[Content revision data]
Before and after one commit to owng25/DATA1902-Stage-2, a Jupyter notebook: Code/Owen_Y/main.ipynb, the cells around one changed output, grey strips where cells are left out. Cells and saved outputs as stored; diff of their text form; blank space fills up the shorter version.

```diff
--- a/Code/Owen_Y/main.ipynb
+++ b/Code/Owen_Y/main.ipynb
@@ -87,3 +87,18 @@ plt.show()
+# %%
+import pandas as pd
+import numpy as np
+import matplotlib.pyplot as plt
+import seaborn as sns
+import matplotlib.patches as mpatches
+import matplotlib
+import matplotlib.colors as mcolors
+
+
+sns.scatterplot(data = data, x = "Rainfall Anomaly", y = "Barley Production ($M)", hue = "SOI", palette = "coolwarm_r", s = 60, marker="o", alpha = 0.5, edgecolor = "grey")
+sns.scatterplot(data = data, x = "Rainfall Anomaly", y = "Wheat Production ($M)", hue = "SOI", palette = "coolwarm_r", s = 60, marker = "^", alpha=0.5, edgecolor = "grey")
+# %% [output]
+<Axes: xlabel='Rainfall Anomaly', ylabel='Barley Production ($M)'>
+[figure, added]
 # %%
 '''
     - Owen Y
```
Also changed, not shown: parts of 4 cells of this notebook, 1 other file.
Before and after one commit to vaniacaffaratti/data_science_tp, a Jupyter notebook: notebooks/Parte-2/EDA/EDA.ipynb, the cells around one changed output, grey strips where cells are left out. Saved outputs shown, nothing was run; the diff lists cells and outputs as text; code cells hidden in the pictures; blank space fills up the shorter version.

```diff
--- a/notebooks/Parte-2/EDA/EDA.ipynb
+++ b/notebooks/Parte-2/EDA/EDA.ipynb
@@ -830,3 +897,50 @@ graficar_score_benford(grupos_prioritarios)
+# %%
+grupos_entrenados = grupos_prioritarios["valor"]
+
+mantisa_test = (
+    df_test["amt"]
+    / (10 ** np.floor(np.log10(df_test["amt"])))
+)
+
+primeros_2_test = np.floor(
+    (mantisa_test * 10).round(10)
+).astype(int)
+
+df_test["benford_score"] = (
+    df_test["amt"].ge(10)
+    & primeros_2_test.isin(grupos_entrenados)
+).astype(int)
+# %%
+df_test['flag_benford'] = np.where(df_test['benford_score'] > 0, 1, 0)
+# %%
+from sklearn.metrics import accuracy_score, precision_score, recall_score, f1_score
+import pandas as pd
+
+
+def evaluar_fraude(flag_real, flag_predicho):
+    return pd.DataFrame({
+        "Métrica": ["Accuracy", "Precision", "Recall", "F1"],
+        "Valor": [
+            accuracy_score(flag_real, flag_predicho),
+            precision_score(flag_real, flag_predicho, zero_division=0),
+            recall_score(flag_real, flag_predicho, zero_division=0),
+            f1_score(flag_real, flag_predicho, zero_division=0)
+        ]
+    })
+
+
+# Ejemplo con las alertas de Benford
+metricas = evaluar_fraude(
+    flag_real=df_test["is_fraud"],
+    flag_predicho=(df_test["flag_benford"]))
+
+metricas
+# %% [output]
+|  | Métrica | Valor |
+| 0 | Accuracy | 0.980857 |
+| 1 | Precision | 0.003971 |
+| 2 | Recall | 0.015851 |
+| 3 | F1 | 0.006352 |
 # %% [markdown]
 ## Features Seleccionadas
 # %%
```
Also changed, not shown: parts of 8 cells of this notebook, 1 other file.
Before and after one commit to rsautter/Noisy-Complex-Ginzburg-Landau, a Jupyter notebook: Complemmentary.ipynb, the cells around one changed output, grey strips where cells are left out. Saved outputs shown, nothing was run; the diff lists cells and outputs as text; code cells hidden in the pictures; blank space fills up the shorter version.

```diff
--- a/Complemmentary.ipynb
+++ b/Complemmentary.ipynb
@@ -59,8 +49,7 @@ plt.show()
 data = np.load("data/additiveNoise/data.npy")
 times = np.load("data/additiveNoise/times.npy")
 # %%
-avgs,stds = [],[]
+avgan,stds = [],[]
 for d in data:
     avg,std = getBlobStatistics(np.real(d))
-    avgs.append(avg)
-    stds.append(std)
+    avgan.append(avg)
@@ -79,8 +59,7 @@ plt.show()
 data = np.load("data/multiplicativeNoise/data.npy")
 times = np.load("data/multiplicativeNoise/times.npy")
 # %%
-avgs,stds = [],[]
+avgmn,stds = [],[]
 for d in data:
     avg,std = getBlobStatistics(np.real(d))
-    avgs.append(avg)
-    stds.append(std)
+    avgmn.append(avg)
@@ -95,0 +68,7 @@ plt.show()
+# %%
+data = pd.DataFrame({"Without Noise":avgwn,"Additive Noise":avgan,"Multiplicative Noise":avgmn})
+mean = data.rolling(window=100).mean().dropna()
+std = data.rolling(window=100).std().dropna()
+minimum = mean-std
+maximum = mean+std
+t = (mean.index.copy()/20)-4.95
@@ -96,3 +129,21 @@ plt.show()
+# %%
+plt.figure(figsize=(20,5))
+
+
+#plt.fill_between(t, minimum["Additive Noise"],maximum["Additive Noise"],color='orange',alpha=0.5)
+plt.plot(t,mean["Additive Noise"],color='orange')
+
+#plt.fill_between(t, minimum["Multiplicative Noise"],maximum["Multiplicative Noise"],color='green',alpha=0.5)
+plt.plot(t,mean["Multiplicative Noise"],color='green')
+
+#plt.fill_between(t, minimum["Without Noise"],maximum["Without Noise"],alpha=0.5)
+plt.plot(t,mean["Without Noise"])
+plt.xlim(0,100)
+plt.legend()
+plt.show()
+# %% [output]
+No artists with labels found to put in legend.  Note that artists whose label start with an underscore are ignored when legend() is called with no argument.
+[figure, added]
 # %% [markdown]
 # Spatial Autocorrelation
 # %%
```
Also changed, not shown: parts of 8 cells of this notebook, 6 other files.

TASK
All the entries are to be reproduced verbatim.

RESULT BELOW
Before and after one commit to owng25/DATA1902-Stage-2, a Jupyter notebook: Code/Owen_Y/main.ipynb, the cells around one changed output, grey strips where cells are left out. Cells and saved outputs as stored; diff of their text form; blank space fills up the shorter version.

```diff
--- a/Code/Owen_Y/main.ipynb
+++ b/Code/Owen_Y/main.ipynb
@@ -87,3 +87,18 @@ plt.show()
+# %%
+import pandas as pd
+import numpy as np
+import matplotlib.pyplot as plt
+import seaborn as sns
+import matplotlib.patches as mpatches
+import matplotlib
+import matplotlib.colors as mcolors
+
+
+sns.scatterplot(data = data, x = "Rainfall Anomaly", y = "Barley Production ($M)", hue = "SOI", palette = "coolwarm_r", s = 60, marker="o", alpha = 0.5, edgecolor = "grey")
+sns.scatterplot(data = data, x = "Rainfall Anomaly", y = "Wheat Production ($M)", hue = "SOI", palette = "coolwarm_r", s = 60, marker = "^", alpha=0.5, edgecolor = "grey")
+# %% [output]
+<Axes: xlabel='Rainfall Anomaly', ylabel='Barley Production ($M)'>
+[figure, added]
 # %%
 '''
     - Owen Y
```
Also changed, not shown: parts of 4 cells of this notebook, 1 other file.
Before and after one commit to vaniacaffaratti/data_science_tp, a Jupyter notebook: notebooks/Parte-2/EDA/EDA.ipynb, the cells around one changed output, grey strips where cells are left out. Saved outputs shown, nothing was run; the diff lists cells and outputs as text; code cells hidden in the pictures; blank space fills up the shorter version.

```diff
--- a/notebooks/Parte-2/EDA/EDA.ipynb
+++ b/notebooks/Parte-2/EDA/EDA.ipynb
@@ -830,3 +897,50 @@ graficar_score_benford(grupos_prioritarios)
+# %%
+grupos_entrenados = grupos_prioritarios["valor"]
+
+mantisa_test = (
+    df_test["amt"]
+    / (10 ** np.floor(np.log10(df_test["amt"])))
+)
+
+primeros_2_test = np.floor(
+    (mantisa_test * 10).round(10)
+).astype(int)
+
+df_test["benford_score"] = (
+    df_test["amt"].ge(10)
+    & primeros_2_test.isin(grupos_entrenados)
+).astype(int)
+# %%
+df_test['flag_benford'] = np.where(df_test['benford_score'] > 0, 1, 0)
+# %%
+from sklearn.metrics import accuracy_score, precision_score, recall_score, f1_score
+import pandas as pd
+
+
+def evaluar_fraude(flag_real, flag_predicho):
+    return pd.DataFrame({
+        "Métrica": ["Accuracy", "Precision", "Recall", "F1"],
+        "Valor": [
+            accuracy_score(flag_real, flag_predicho),
+            precision_score(flag_real, flag_predicho, zero_division=0),
+            recall_score(flag_real, flag_predicho, zero_division=0),
+            f1_score(flag_real, flag_predicho, zero_division=0)
+        ]
+    })
+
+
+# Ejemplo con las alertas de Benford
+metricas = evaluar_fraude(
+    flag_real=df_test["is_fraud"],
+    flag_predicho=(df_test["flag_benford"]))
+
+metricas
+# %% [output]
+|  | Métrica | Valor |
+| 0 | Accuracy | 0.980857 |
+| 1 | Precision | 0.003971 |
+| 2 | Recall | 0.015851 |
+| 3 | F1 | 0.006352 |
 # %% [markdown]
 ## Features Seleccionadas
 # %%
```
Also changed, not shown: parts of 8 cells of this notebook, 1 other file.
Before and after one commit to rsautter/Noisy-Complex-Ginzburg-Landau, a Jupyter notebook: Complemmentary.ipynb, the cells around one changed output, grey strips where cells are left out. Saved outputs shown, nothing was run; the diff lists cells and outputs as text; code cells hidden in the pictures; blank space fills up the shorter version.

```diff
--- a/Complemmentary.ipynb
+++ b/Complemmentary.ipynb
@@ -59,8 +49,7 @@ plt.show()
 data = np.load("data/additiveNoise/data.npy")
 times = np.load("data/additiveNoise/times.npy")
 # %%
-avgs,stds = [],[]
+avgan,stds = [],[]
 for d in data:
     avg,std = getBlobStatistics(np.real(d))
-    avgs.append(avg)
-    stds.append(std)
+    avgan.append(avg)
@@ -79,8 +59,7 @@ plt.show()
 data = np.load("data/multiplicativeNoise/data.npy")
 times = np.load("data/multiplicativeNoise/times.npy")
 # %%
-avgs,stds = [],[]
+avgmn,stds = [],[]
 for d in data:
     avg,std = getBlobStatistics(np.real(d))
-    avgs.append(avg)
-    stds.append(std)
+    avgmn.append(avg)
@@ -95,0 +68,7 @@ plt.show()
+# %%
+data = pd.DataFrame({"Without Noise":avgwn,"Additive Noise":avgan,"Multiplicative Noise":avgmn})
+mean = data.rolling(window=100).mean().dropna()
+std = data.rolling(window=100).std().dropna()
+minimum = mean-std
+maximum = mean+std
+t = (mean.index.copy()/20)-4.95
@@ -96,3 +129,21 @@ plt.show()
+# %%
+plt.figure(figsize=(20,5))
+
+
+#plt.fill_between(t, minimum["Additive Noise"],maximum["Additive Noise"],color='orange',alpha=0.5)
+plt.plot(t,mean["Additive Noise"],color='orange')
+
+#plt.fill_between(t, minimum["Multiplicative Noise"],maximum["Multiplicative Noise"],color='green',alpha=0.5)
+plt.plot(t,mean["Multiplicative Noise"],color='green')
+
+#plt.fill_between(t, minimum["Without Noise"],maximum["Without Noise"],alpha=0.5)
+plt.plot(t,mean["Without Noise"])
+plt.xlim(0,100)
+plt.legend()
+plt.show()
+# %% [output]
+No artists with labels found to put in legend.  Note that artists whose label start with an underscore are ignored when legend() is called with no argument.
+[figure, added]
 # %% [markdown]
 # Spatial Autocorrelation
 # %%
```
Also changed, not shown: parts of 8 cells of this notebook, 6 other files.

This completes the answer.